-------- RECORDS FOR THE TASK
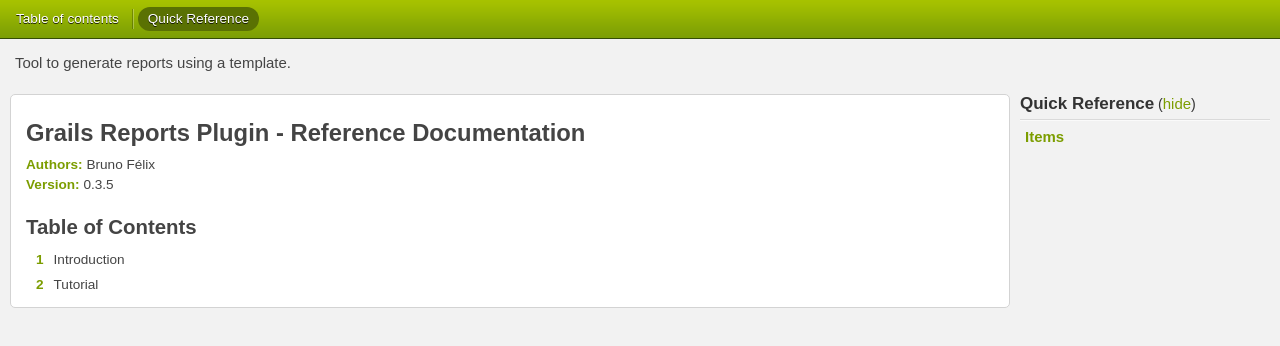
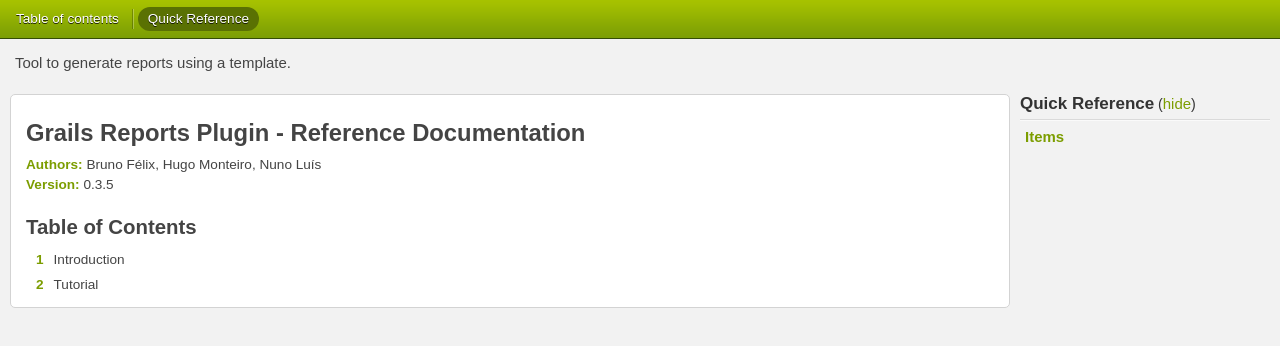
Before and after one commit to felix19350/grails-reports-plugin, a plain HTML site: page guide/index.html in a window 1280 px wide. Drawn offline with Linux system fonts and the light colour scheme.

Commit message:
Update documentation

```diff
--- a/guide/index.html
+++ b/guide/index.html
@@ -53,7 +53,7 @@
 
                         <div class="project">
                             <h1>Grails Reports Plugin - Reference Documentation</h1>
-                            <p><strong>Authors:</strong> Bruno Félix</p>
+                            <p><strong>Authors:</strong> Bruno Félix, Hugo Monteiro, Nuno Luís</p>
                             <p><strong>Version:</strong> 0.3.5</p>
 
                         </div>
```
Also changed, not shown: gapi/DefaultPackage/BootStrap.html (+1 -1 lines), gapi/DefaultPackage/ReportsGrailsPlugin.html (+1 -1 lines), gapi/DefaultPackage/ReportsUrlMappings.html (+1 -1 lines), gapi/grails/plugins/UiTagLib.html (+1 -1 lines), gapi/org/grails/plugins/reports/CreateException.html (+1 -1 lines), gapi/org/grails/plugins/reports/DeleteException.html (+1 -1 lines), gapi/org/grails/plugins/reports/DomainClassException.html (+1 -1 lines), gapi/org/grails/plugins/reports/NotFoundException.html (+1 -1 lines), gapi/org/grails/plugins/reports/Report.html (+1 -1 lines), gapi/org/grails/plugins/reports/ReportController.html (+1 -1 lines), gapi/org/grails/plugins/reports/ReportUtils.html (+1 -1 lines), gapi/org/grails/plugins/reports/UpdateException.html (+1 -1 lines), gapi/org/grails/plugins/services/ReportService.html (+1 -1 lines), gapi/pt/whiteroad/XHTMLCodec.html (+1 -1 lines), 4 more files.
----------------
WORK REQUIRED: Wherever the string "index" occurs in the data, copy the line that holds it.

SOLUTION:
Before and after one commit to felix19350/grails-reports-plugin, a plain HTML site: page guide/index.html in a window 1280 px wide. Drawn offline with Linux system fonts and the light colour scheme.
--- a/guide/index.html
+++ b/guide/index.html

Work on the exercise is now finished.